▶
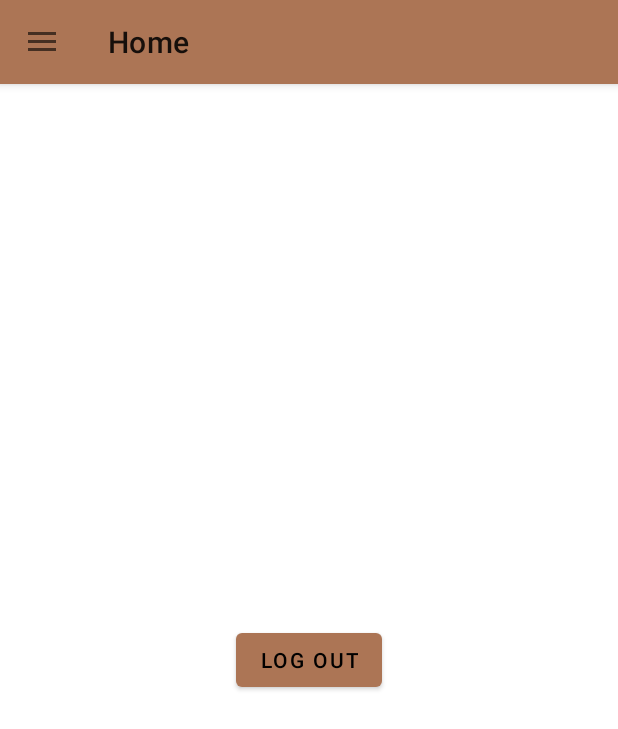
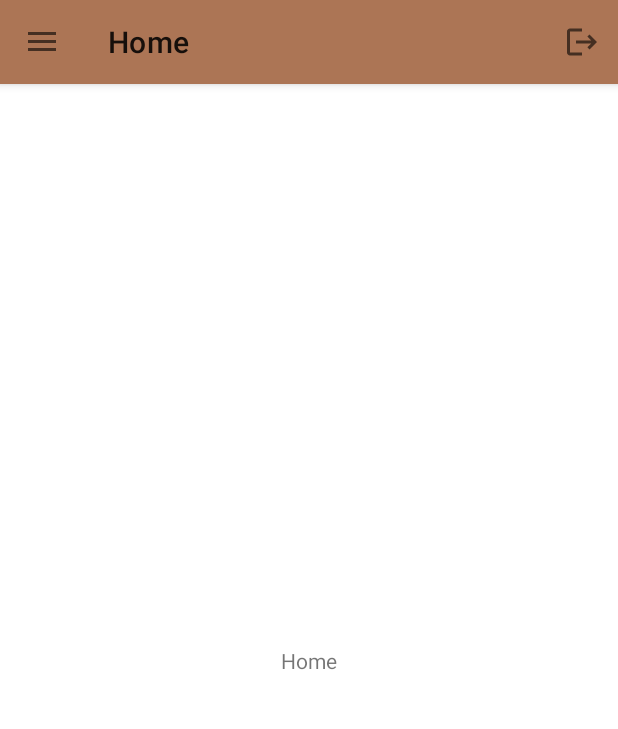
Before and after one commit to Sokols/WarehouseAssistant_AndroidApp, an Android app: the screen it shows after launch once a user with an empty profile is signed in (MainActivity), on a phone screen of 412 x 824 dp. Shown: the top 729 px of the screen. Run offline under Robolectric (Android 15) with nearby library versions, the phone set to English and light mode, and no system bars; our stand-ins replace Dagger/Hilt's generated code, Firebase (no records; nobody signed in at launch, a user with empty details on screens opened directly), data binding, navigation-ui.

Commit message:
Updated toolbar with sign out operation

```diff
--- a/app/src/main/java/pl/sokols/warehouseassistant/ui/SplashActivity.kt
+++ b/app/src/main/java/pl/sokols/warehouseassistant/ui/SplashActivity.kt
@@ -6,6 +6,8 @@ import android.os.Bundle
 import androidx.appcompat.app.AppCompatActivity
 import com.google.firebase.auth.FirebaseAuth
 import dagger.hilt.android.AndroidEntryPoint
+import pl.sokols.warehouseassistant.ui.auth.AuthActivity
+import pl.sokols.warehouseassistant.ui.main.MainActivity
 
 @AndroidEntryPoint
 @SuppressLint("CustomSplashScreen")
--- a/app/src/main/java/pl/sokols/warehouseassistant/ui/AuthActivity.kt
+++ b/app/src/main/java/pl/sokols/warehouseassistant/ui/auth/AuthActivity.kt
@@ -1,4 +1,4 @@
-package pl.sokols.warehouseassistant.ui
+package pl.sokols.warehouseassistant.ui.auth
 
 import android.os.Bundle
 import androidx.appcompat.app.AppCompatActivity
--- a/app/src/main/java/pl/sokols/warehouseassistant/ui/auth/login/LoginFragment.kt
+++ b/app/src/main/java/pl/sokols/warehouseassistant/ui/auth/login/LoginFragment.kt
@@ -12,7 +12,7 @@ import androidx.navigation.Navigation
 import dagger.hilt.android.AndroidEntryPoint
 import pl.sokols.warehouseassistant.R
 import pl.sokols.warehouseassistant.databinding.LoginFragmentBinding
-import pl.sokols.warehouseassistant.ui.MainActivity
+import pl.sokols.warehouseassistant.ui.main.MainActivity
 import pl.sokols.warehouseassistant.utils.AuthState
 import pl.sokols.warehouseassistant.utils.AuthUtils.afterTextChanged
 
--- a/app/src/main/java/pl/sokols/warehouseassistant/ui/auth/registry/RegistryFragment.kt
+++ b/app/src/main/java/pl/sokols/warehouseassistant/ui/auth/registry/RegistryFragment.kt
@@ -12,7 +12,7 @@ import androidx.navigation.Navigation
 import dagger.hilt.android.AndroidEntryPoint
 import pl.sokols.warehouseassistant.R
 import pl.sokols.warehouseassistant.databinding.RegistryFragmentBinding
-import pl.sokols.warehouseassistant.ui.MainActivity
+import pl.sokols.warehouseassistant.ui.main.MainActivity
 import pl.sokols.warehouseassistant.utils.AuthState
 import pl.sokols.warehouseassistant.utils.AuthUtils.afterTextChanged
 
--- a/app/src/main/java/pl/sokols/warehouseassistant/ui/main/home/HomeFragment.kt
+++ b/app/src/main/java/pl/sokols/warehouseassistant/ui/main/home/HomeFragment.kt
@@ -1,6 +1,5 @@
 package pl.sokols.warehouseassistant.ui.main.home
 
-import android.content.Intent
 import android.os.Bundle
 import android.view.LayoutInflater
 import android.view.View
@@ -9,7 +8,6 @@ import androidx.fragment.app.Fragment
 import androidx.fragment.app.viewModels
 import dagger.hilt.android.AndroidEntryPoint
 import pl.sokols.warehouseassistant.databinding.HomeFragmentBinding
-import pl.sokols.warehouseassistant.ui.AuthActivity
 
 @AndroidEntryPoint
 class HomeFragment : Fragment() {
@@ -24,18 +22,4 @@ class HomeFragment : Fragment() {
         binding = HomeFragmentBinding.inflate(inflater, container, false)
         return binding.root
     }
-
-    override fun onViewCreated(view: View, savedInstanceState: Bundle?) {
-        super.onViewCreated(view, savedInstanceState)
-
-        binding.signOut.setOnClickListener {
-            viewModel.logout()
-            goToAuthActivity()
-        }
-    }
-
-    private fun goToAuthActivity() {
-        startActivity(Intent(activity, AuthActivity::class.java))
-        activity?.finish()
-    }
 }
--- /dev/null
+++ b/app/src/main/res/drawable/ic_baseline_logout_24.xml
@@ -0,0 +1,11 @@
+<vector xmlns:android="http://schemas.android.com/apk/res/android"
+    android:width="24dp"
+    android:height="24dp"
+    android:viewportWidth="24"
+    android:viewportHeight="24"
+    android:tint="?attr/colorControlNormal"
+    android:autoMirrored="true">
+  <path
+      android:fillColor="@android:color/white"
+      android:pathData="M17,7l-1.41,1.41L18.17,11H8v2h10.17l-2.58,2.58L17,17l5,-5zM4,5h8V3H4c-1.1,0 -2,0.9 -2,2v14c0,1.1 0.9,2 2,2h8v-2H4V5z"/>
+</vector>
--- a/app/src/main/res/layout/home_fragment.xml
+++ b/app/src/main/res/layout/home_fragment.xml
@@ -7,16 +7,13 @@
     android:layout_height="match_parent"
     tools:context=".ui.main.home.HomeFragment">
 
-    <Button
-        android:id="@+id/signOut"
+    <TextView
         android:layout_width="wrap_content"
         android:layout_height="wrap_content"
-        android:text="@string/sign_out"
-        android:textColor="#000000"
+        android:text="@string/home"
         app:layout_constraintBottom_toBottomOf="parent"
         app:layout_constraintEnd_toEndOf="parent"
         app:layout_constraintStart_toStartOf="parent"
-        app:layout_constraintTop_toTopOf="parent"
-        tools:ignore="TextContrastCheck" />
+        app:layout_constraintTop_toTopOf="parent" />
 
 </androidx.constraintlayout.widget.ConstraintLayout>
--- a/app/src/main/res/layout/main_activity.xml
+++ b/app/src/main/res/layout/main_activity.xml
@@ -27,6 +27,7 @@
                     android:layout_height="?attr/actionBarSize"
                     android:background="@android:color/transparent"
                     android:elevation="0dp"
+                    app:menu="@menu/toolbar_menu"
                     app:navigationIcon="@drawable/ic_baseline_menu_24" />
             </com.google.android.material.appbar.AppBarLayout>
 
--- a/app/src/main/res/menu/drawer_menu.xml
+++ b/app/src/main/res/menu/drawer_menu.xml
@@ -5,9 +5,9 @@
         android:checkableBehavior="single">
         <item
             android:id="@+id/homeFragment"
+            android:checked="true"
             android:icon="@drawable/ic_baseline_home_24"
-            android:title="@string/home"
-            android:checked="true" />
+            android:title="@string/home" />
         <item
             android:id="@+id/itemsFragment"
             android:icon="@drawable/ic_baseline_shopping_cart_24"
--- /dev/null
+++ b/app/src/main/res/menu/toolbar_menu.xml
@@ -0,0 +1,9 @@
+<?xml version="1.0" encoding="utf-8"?>
+<menu xmlns:android="http://schemas.android.com/apk/res/android"
+    xmlns:app="http://schemas.android.com/apk/res-auto">
+    <item
+        android:id="@+id/logout"
+        android:icon="@drawable/ic_baseline_logout_24"
+        android:title="@string/sign_out"
+        app:showAsAction="ifRoom" />
+</menu>
```
Also changed, not shown: app/src/main/AndroidManifest.xml (+4 -3 lines), app/src/main/java/pl/sokols/warehouseassistant/ui/main/MainActivity.kt (renamed from app/src/main/java/pl/sokols/warehouseassistant/ui/MainActivity.kt, +20 -1 lines), app/src/main/java/pl/sokols/warehouseassistant/ui/main/MainViewModel.kt (added, +16 -0 lines).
◀
### TASK TO CARRY OUT
For the records above, give the number of lines containing the string "Bundle" and no other words.

### RESULT FOR THIS EXERCISE
4